Earlier this summer, comments on one of our Facebook posts sparked a larger conversation about recurring debates about the Civil War. We asked our visitors, social media audiences, and staff to generate a list of the questions or topics about the Civil War that they think are the most misunderstood. In providing answers to these, our goal is to do the research for you, consulting with primary sources, leading historians, and the latest scholarship, and distill it into something you can read quickly over a cup of coffee. Join us every other week for the next installment of this new blog series: Myths and Misunderstandings.
By Kelly Hancock
Interpretation & Programs Manager
“Lincoln did not free a single slave.”
It may seem odd that such a statement has been made about the man considered by many to be the “Great Emancipator,” but the idea has its roots in Lincoln’s changing view of emancipation and a failure to realize the full impact of the Emancipation Proclamation.
In an 1864 letter to Albert Hodges, a Kentucky editor, Lincoln stated, “I am naturally anti-slavery.
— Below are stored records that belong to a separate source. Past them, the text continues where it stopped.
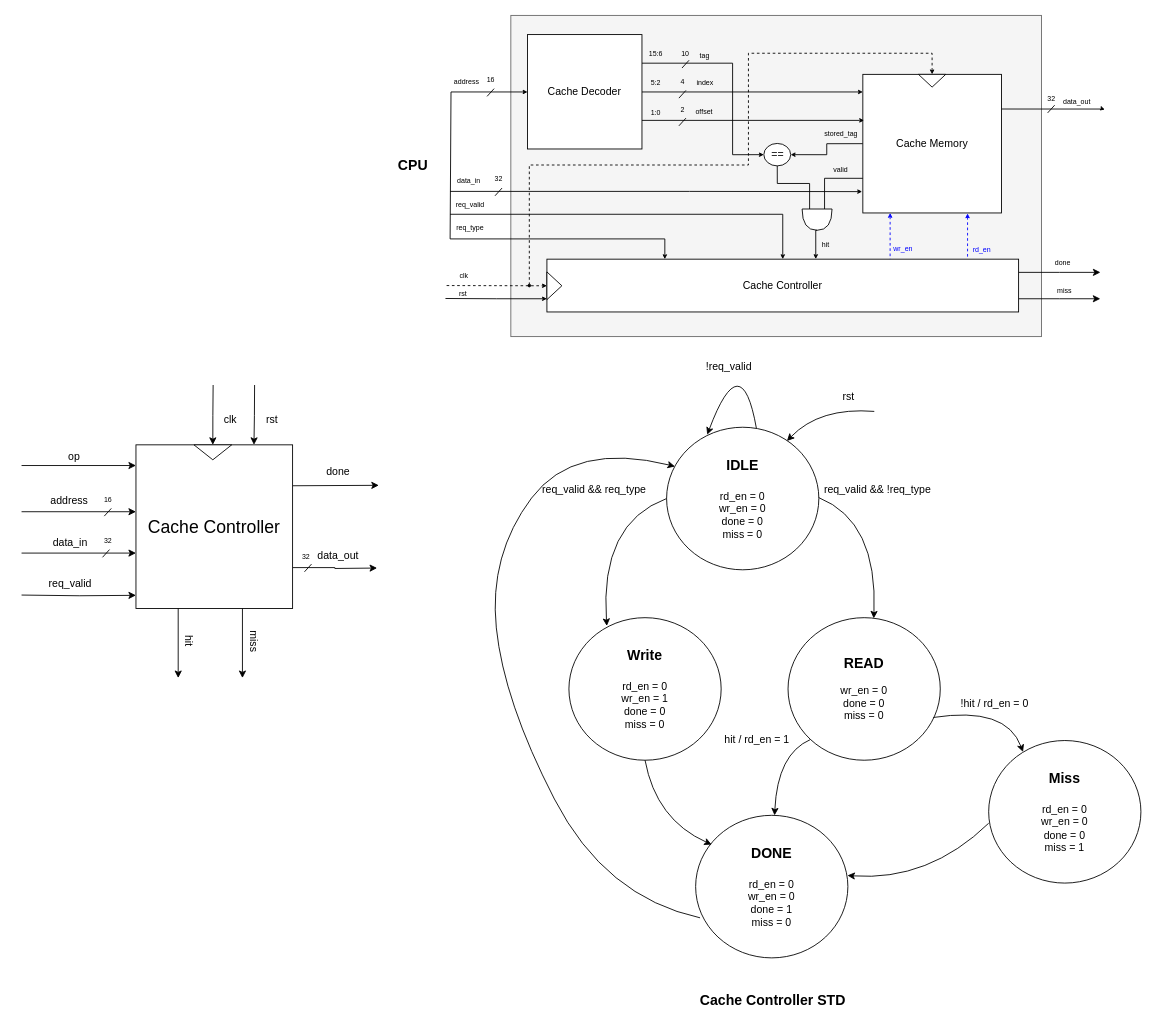
Earlier version of the draw.io diagram Module4/DirectMappedCacheController/docs/BD.drawio (abdulrafay7038/MEDS_Training). Source tidied: cells renumbered, new cells numbered last; positions are measured from the earlier drawing's top-left corner, leaving out a move shared by most shapes. Both pictures are drawn from the tidied source at 88%, with x=0, y=0 at pixel (21, 15).
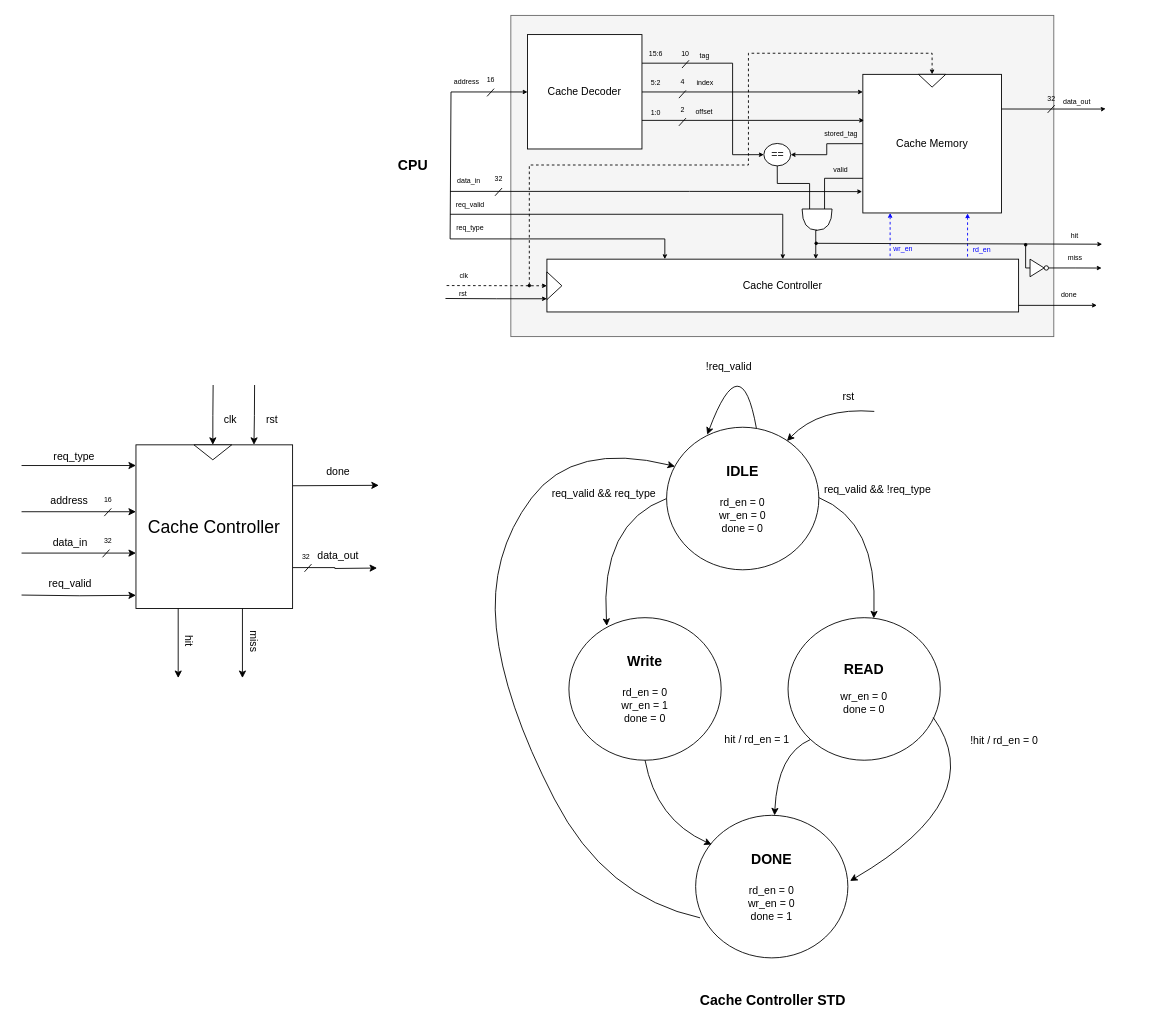
Above is the later version.

Unchanged cells that the change refers to:
```xml
<mxCell id="30" value="Cache Memory" style="whiteSpace=wrap;html=1;" parent="1" vertex="1">
  <mxGeometry x="956" y="67" width="157.5" height="157.5" as="geometry" />
</mxCell>
<mxCell id="58" value="&lt;font&gt;Cache Controller&lt;/font&gt;" style="rounded=0;whiteSpace=wrap;html=1;" parent="1" vertex="1">
  <mxGeometry x="597" y="277" width="536" height="60" as="geometry" />
</mxCell>
```

Change to the diagram source:
```diff
@@
     <mxCell id="2" style="rounded=0;whiteSpace=wrap;html=1;fillColor=#f5f5f5;strokeColor=#666666;fontColor=#333333;" parent="1" vertex="1">
-      <mxGeometry x="556" width="603" height="365" as="geometry" />
+      <mxGeometry x="556" width="617" height="365" as="geometry" />
     </mxCell>
@@
-    <mxCell id="10" value="op" style="text;html=1;whiteSpace=wrap;strokeColor=none;fillColor=none;align=center;verticalAlign=middle;rounded=0;" parent="1" vertex="1">
-      <mxGeometry x="50" y="496.5" width="20" height="10" as="geometry" />
+    <mxCell id="10" value="req_type" style="text;html=1;whiteSpace=wrap;strokeColor=none;fillColor=none;align=center;verticalAlign=middle;rounded=0;" parent="1" vertex="1">
+      <mxGeometry x="33.2" y="496.5" width="54" height="10" as="geometry" />
     </mxCell>
@@
     <mxCell id="28" style="edgeStyle=orthogonalEdgeStyle;rounded=0;jettySize=auto;html=1;exitX=1;exitY=0.25;exitDx=0;exitDy=0;startSize=3;endSize=3;" parent="1" edge="1" source="30">
       <mxGeometry relative="1" as="geometry">
-        <mxPoint x="1231" y="107" as="targetPoint" />
+        <mxPoint x="1232" y="106" as="targetPoint" />
         <Array as="points">
           <mxPoint x="1229" y="107" />
         </Array>
       </mxGeometry>
     </mxCell>
@@
-    <mxCell id="55" style="edgeStyle=orthogonalEdgeStyle;rounded=0;jettySize=auto;html=1;exitX=1;exitY=0.25;exitDx=0;exitDy=0;" parent="1" edge="1" source="58">
+    <mxCell id="55" style="edgeStyle=orthogonalEdgeStyle;rounded=0;orthogonalLoop=1;jettySize=auto;html=1;exitX=1;exitY=0.25;exitDx=0;exitDy=0;endSize=3;startSize=3;" parent="1" edge="1">
       <mxGeometry relative="1" as="geometry">
-        <mxPoint x="1226" y="292" as="targetPoint" />
+        <mxPoint x="1129" y="329.5" as="sourcePoint" />
+        <mxPoint x="1222" y="329.5" as="targetPoint" />
       </mxGeometry>
     </mxCell>
@@
-    <mxCell id="57" style="edgeStyle=orthogonalEdgeStyle;rounded=0;jettySize=auto;html=1;exitX=1;exitY=0.75;exitDx=0;exitDy=0;" parent="1" edge="1" source="58">
-      <mxGeometry relative="1" as="geometry">
-        <mxPoint x="1225.9" y="322" as="targetPoint" />
-      </mxGeometry>
-    </mxCell>
@@
     <mxCell id="70" value="&lt;font style=&quot;font-size: 8px;&quot;&gt;done&lt;/font&gt;" style="text;html=1;whiteSpace=wrap;strokeColor=none;fillColor=none;align=center;verticalAlign=middle;rounded=0;" parent="1" vertex="1">
-      <mxGeometry x="1166" y="269.5" width="35" height="20.5" as="geometry" />
+      <mxGeometry x="1173" y="307" width="35" height="20.5" as="geometry" />
     </mxCell>
@@
     <mxCell id="79" value="&lt;font style=&quot;font-size: 8px;&quot;&gt;hit&lt;/font&gt;" style="text;html=1;whiteSpace=wrap;strokeColor=none;fillColor=none;align=center;verticalAlign=middle;rounded=0;" parent="1" vertex="1">
-      <mxGeometry x="903" y="249.8" width="22" height="20" as="geometry" />
+      <mxGeometry x="1186" y="239" width="22" height="20" as="geometry" />
     </mxCell>
@@
-    <mxCell id="84" value="&lt;b&gt;&lt;font style=&quot;font-size: 16px;&quot;&gt;IDLE&lt;br&gt;&lt;br&gt;&lt;/font&gt;&lt;/b&gt;&lt;div&gt;&lt;div&gt;rd_en = 0&lt;/div&gt;&lt;div&gt;wr_en = 0&lt;br&gt;done = 0&lt;br&gt;miss = 0&lt;/div&gt;&lt;/div&gt;" style="ellipse;whiteSpace=wrap;html=1;" parent="1" vertex="1">
+    <mxCell id="84" value="&lt;b&gt;&lt;font style=&quot;font-size: 16px;&quot;&gt;IDLE&lt;br&gt;&lt;br&gt;&lt;/font&gt;&lt;/b&gt;&lt;div&gt;&lt;div&gt;rd_en = 0&lt;/div&gt;&lt;div&gt;wr_en = 0&lt;br&gt;done = 0&lt;br&gt;&lt;/div&gt;&lt;/div&gt;" style="ellipse;whiteSpace=wrap;html=1;" parent="1" vertex="1">
       <mxGeometry x="733" y="468" width="173" height="162" as="geometry" />
     </mxCell>
@@
-    <mxCell id="91" value="&lt;b&gt;&lt;font style=&quot;font-size: 16px;&quot;&gt;READ&lt;br&gt;&lt;/font&gt;&lt;/b&gt;&lt;div&gt;&lt;div&gt;&lt;br&gt;&lt;/div&gt;&lt;div&gt;wr_en = 0&lt;br&gt;done = 0&lt;br&gt;miss = 0&lt;/div&gt;&lt;/div&gt;" style="ellipse;whiteSpace=wrap;html=1;" parent="1" vertex="1">
+    <mxCell id="91" value="&lt;b&gt;&lt;font style=&quot;font-size: 16px;&quot;&gt;READ&lt;br&gt;&lt;/font&gt;&lt;/b&gt;&lt;div&gt;&lt;div&gt;&lt;br&gt;&lt;/div&gt;&lt;div&gt;wr_en = 0&lt;br&gt;done = 0&lt;br&gt;&lt;/div&gt;&lt;/div&gt;" style="ellipse;whiteSpace=wrap;html=1;" parent="1" vertex="1">
       <mxGeometry x="871" y="684.4" width="173" height="162" as="geometry" />
     </mxCell>
-    <mxCell id="92" value="&lt;b&gt;&lt;font style=&quot;font-size: 16px;&quot;&gt;Write&lt;br&gt;&lt;br&gt;&lt;/font&gt;&lt;/b&gt;&lt;div&gt;&lt;div&gt;rd_en = 0&lt;/div&gt;&lt;div&gt;wr_en = 1&lt;br&gt;done = 0&lt;br&gt;miss = 0&lt;/div&gt;&lt;/div&gt;" style="ellipse;whiteSpace=wrap;html=1;" parent="1" vertex="1">
+    <mxCell id="92" value="&lt;b&gt;&lt;font style=&quot;font-size: 16px;&quot;&gt;Write&lt;br&gt;&lt;br&gt;&lt;/font&gt;&lt;/b&gt;&lt;div&gt;&lt;div&gt;rd_en = 0&lt;/div&gt;&lt;div&gt;wr_en = 1&lt;br&gt;done = 0&lt;br&gt;&lt;/div&gt;&lt;/div&gt;" style="ellipse;whiteSpace=wrap;html=1;" parent="1" vertex="1">
       <mxGeometry x="622" y="684.4" width="173" height="162" as="geometry" />
     </mxCell>
-    <mxCell id="93" value="&lt;b&gt;&lt;font style=&quot;font-size: 16px;&quot;&gt;DONE&lt;br&gt;&lt;br&gt;&lt;/font&gt;&lt;/b&gt;&lt;div&gt;&lt;div&gt;rd_en = 0&lt;/div&gt;&lt;div&gt;wr_en = 0&lt;br&gt;done = 1&lt;br&gt;miss = 0&lt;/div&gt;&lt;/div&gt;" style="ellipse;whiteSpace=wrap;html=1;" parent="1" vertex="1">
+    <mxCell id="93" value="&lt;b&gt;&lt;font style=&quot;font-size: 16px;&quot;&gt;DONE&lt;br&gt;&lt;br&gt;&lt;/font&gt;&lt;/b&gt;&lt;div&gt;&lt;div&gt;rd_en = 0&lt;/div&gt;&lt;div&gt;wr_en = 0&lt;br&gt;done = 1&lt;br&gt;&lt;/div&gt;&lt;/div&gt;" style="ellipse;whiteSpace=wrap;html=1;" parent="1" vertex="1">
       <mxGeometry x="766" y="909" width="173" height="162" as="geometry" />
     </mxCell>
-    <mxCell id="94" value="&lt;b&gt;&lt;font style=&quot;font-size: 16px;&quot;&gt;Miss&lt;br&gt;&lt;br&gt;&lt;/font&gt;&lt;/b&gt;&lt;div&gt;&lt;font&gt;rd_en = 0&lt;/font&gt;&lt;/div&gt;&lt;div&gt;&lt;font&gt;wr_en = 0&lt;br&gt;done = 0&lt;br&gt;miss = 1&lt;/font&gt;&lt;/div&gt;" style="ellipse;whiteSpace=wrap;html=1;" parent="1" vertex="1">
-      <mxGeometry x="1099" y="824" width="173" height="162" as="geometry" />
-    </mxCell>
@@
     <mxCell id="97" value="req_valid &amp;amp;&amp;amp; req_type" style="text;html=1;whiteSpace=wrap;strokeColor=none;fillColor=none;align=center;verticalAlign=middle;rounded=0;" parent="1" vertex="1">
-      <mxGeometry x="589" y="526.5" width="124" height="25.5" as="geometry" />
+      <mxGeometry x="600" y="531.5" width="124" height="25.5" as="geometry" />
     </mxCell>
@@
-    <mxCell id="101" style="curved=1;endArrow=classic;html=1;rounded=0;" parent="1" edge="1">
+    <mxCell id="101" style="curved=1;endArrow=classic;html=1;rounded=0;entryX=1.014;entryY=0.46;entryDx=0;entryDy=0;entryPerimeter=0;" parent="1" edge="1" target="93">
       <mxGeometry relative="1" as="geometry">
         <mxPoint x="1036" y="797.8" as="sourcePoint" />
-        <mxPoint x="1138" y="837" as="targetPoint" />
         <Array as="points">
-          <mxPoint x="1119" y="785" />
+          <mxPoint x="1102" y="890" />
         </Array>
       </mxGeometry>
     </mxCell>
     <mxCell id="102" value="!hit / rd_en = 0" style="text;html=1;whiteSpace=wrap;strokeColor=none;fillColor=none;align=center;verticalAlign=middle;rounded=0;" parent="1" vertex="1">
-      <mxGeometry x="1064" y="771.5" width="84" height="21" as="geometry" />
+      <mxGeometry x="1075" y="813.8" width="84" height="21" as="geometry" />
     </mxCell>
@@
-    <mxCell id="104" style="curved=1;endArrow=classic;html=1;rounded=0;entryX=0.997;entryY=0.422;entryDx=0;entryDy=0;entryPerimeter=0;" parent="1" edge="1" target="93">
-      <mxGeometry relative="1" as="geometry">
-        <mxPoint x="1099" y="918" as="sourcePoint" />
-        <Array as="points">
-          <mxPoint x="1031" y="984" />
-        </Array>
-      </mxGeometry>
-    </mxCell>
@@
     <mxCell id="111" value="&lt;font style=&quot;font-size: 8px;&quot;&gt;miss&lt;/font&gt;" style="text;html=1;whiteSpace=wrap;strokeColor=none;fillColor=none;align=center;verticalAlign=middle;rounded=0;" parent="1" vertex="1">
-      <mxGeometry x="1168" y="301.5" width="35" height="20.5" as="geometry" />
+      <mxGeometry x="1179.5" y="264" width="35" height="20.5" as="geometry" />
     </mxCell>
+    <mxCell id="112" style="endArrow=classic;html=1;rounded=0;startArrow=oval;startFill=1;startSize=3;endSize=3;" parent="1" edge="1">
+      <mxGeometry relative="1" as="geometry">
+        <mxPoint x="903" y="259" as="sourcePoint" />
+        <mxPoint x="1228" y="260" as="targetPoint" />
+      </mxGeometry>
+    </mxCell>
+    <mxCell id="113" style="edgeStyle=orthogonalEdgeStyle;rounded=0;jettySize=auto;html=1;endArrow=oval;endFill=1;startSize=3;endSize=3;" parent="1" edge="1" source="114">
+      <mxGeometry relative="1" as="geometry">
+        <mxPoint x="1141" y="260.7" as="targetPoint" />
+        <Array as="points">
+          <mxPoint x="1141" y="287" />
+        </Array>
+      </mxGeometry>
+    </mxCell>
+    <mxCell id="114" style="triangle;whiteSpace=wrap;html=1;" parent="1" vertex="1">
+      <mxGeometry x="1146" y="277" width="16" height="20" as="geometry" />
+    </mxCell>
+    <mxCell id="115" style="edgeStyle=orthogonalEdgeStyle;rounded=0;jettySize=auto;html=1;exitX=1;exitY=0.5;exitDx=0;exitDy=0;endSize=3;startSize=3;" parent="1" edge="1" source="116">
+      <mxGeometry relative="1" as="geometry">
+        <mxPoint x="1227.4" y="287.1" as="targetPoint" />
+      </mxGeometry>
+    </mxCell>
+    <mxCell id="116" style="ellipse;whiteSpace=wrap;html=1;" parent="1" vertex="1">
+      <mxGeometry x="1162" y="284.5" width="5" height="5" as="geometry" />
+    </mxCell>
```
If slavery is not wrong, nothing is wrong…And yet I have never understood that the Presidency conferred upon me an unrestricted right to act officially upon this judgment and feeling.” Lincoln continued by laying out the circumstances that led to his issuing the Emancipation Proclamation.
As early as 1837, Lincoln had taken a stand, declaring slavery to be “founded on both injustice and bad policy” In 1854, speaking against the Kansas-Nebraska Act, Lincoln referred to the “monstrous injustice of slavery” before delving into colonization and gradual emancipation—two options that he would consider during his presidency.
That Lincoln saw slavery as a moral evil is obvious; that he believed slavery was an institution protected by the Constitution is equally true. The war and the overwhelming necessity of saving the Union gave Lincoln the justification he needed.
On January 1, 1863 (following a preliminary proclamation) Lincoln signed the Emancipation Proclamation, declaring it to be “a fit and necessary war measure.” It states that “all persons held as slaves within any State or designated part of a State, the people whereof shall then be in rebellion against the United States, shall be then, thenceforward, and forever free.”
But did the Emancipation Proclamation actually free any enslaved people?
Some historians claim that it only declared slaves free in areas where Lincoln lacked the power to free them. It is true that the proclamation exempted the Border States, as well as Tennessee and areas of Louisiana and Virginia occupied by Federal troops. However, this observation ignores the fact that the U.S. Army occupied parts of North Carolina, South Carolina, Georgia, Florida, Alabama, Louisiana, Mississippi, Arkansas, and Virginia, which were not exempted and where enslaved people did immediately become free.
As the U.S. army advanced and expanded its reach, more enslaved people came into its lines. In fact, historian and author William Harris estimates that more than one million enslaved people had been freed by the war’s end.
We also should consider the moral weight of the proclamation and the new direction it signaled.
Practically from the war’s commencement, enslaved people had taken it upon themselves to seize their freedom. The U.S. Army and Congress had taken incremental steps to deal with situation, but it was Lincoln’s proclamation that fully changed the focus of the war.
Roughly a month after the proclamation, Frederick Douglass declared in a speech, “The change in attitude of the Government is vast and startling…we can scarcely conceive of a more complete revolution in the position of a nation,” he said. “It will stand with every distinguished event which marks any advance made by mankind from the thraldom and darkness of error to the glorious liberty of truth.”
Even if one chooses to deny the impact of the proclamation, there is still Lincoln’s role in securing the passage of the 13th Amendment. Knowing that his proclamation was merely a war measure, Lincoln urged passage of an amendment ending slavery. He attempted to influence Congress not only in word but also in deed, employing political arm twisting and other forms of persuasion.
When the 13th Amendment finally passed Congress on January 31, 1865, Lincoln, though not required by law to do so, signed it. Shortly thereafter he declared, “[T]his amendment is a King's cure for all the evils. It winds the whole thing up.”
In conclusion, Lincoln's Emancipation Proclamation did, indeed, secure freedom for thousands of enslaved people. But even further, it enabled the United States government--in conjunction with the actions of enslaved people themselves--to definitively destroy slavery.
For further reading:
Allen Guelzo, Lincoln's Emancipation Proclamation: The End of Slavery in America (Simon & Schuster; Reissue edition November 7, 2006)
Eric Foner, New York Times, “The Emancipation of Abe Lincoln” (2012, December 31)
William C. Harris, “After the Emancipation Proclamation: Lincoln’s Role in the Ending of Slavery” (North and South, 5, no. 1 : 42-53)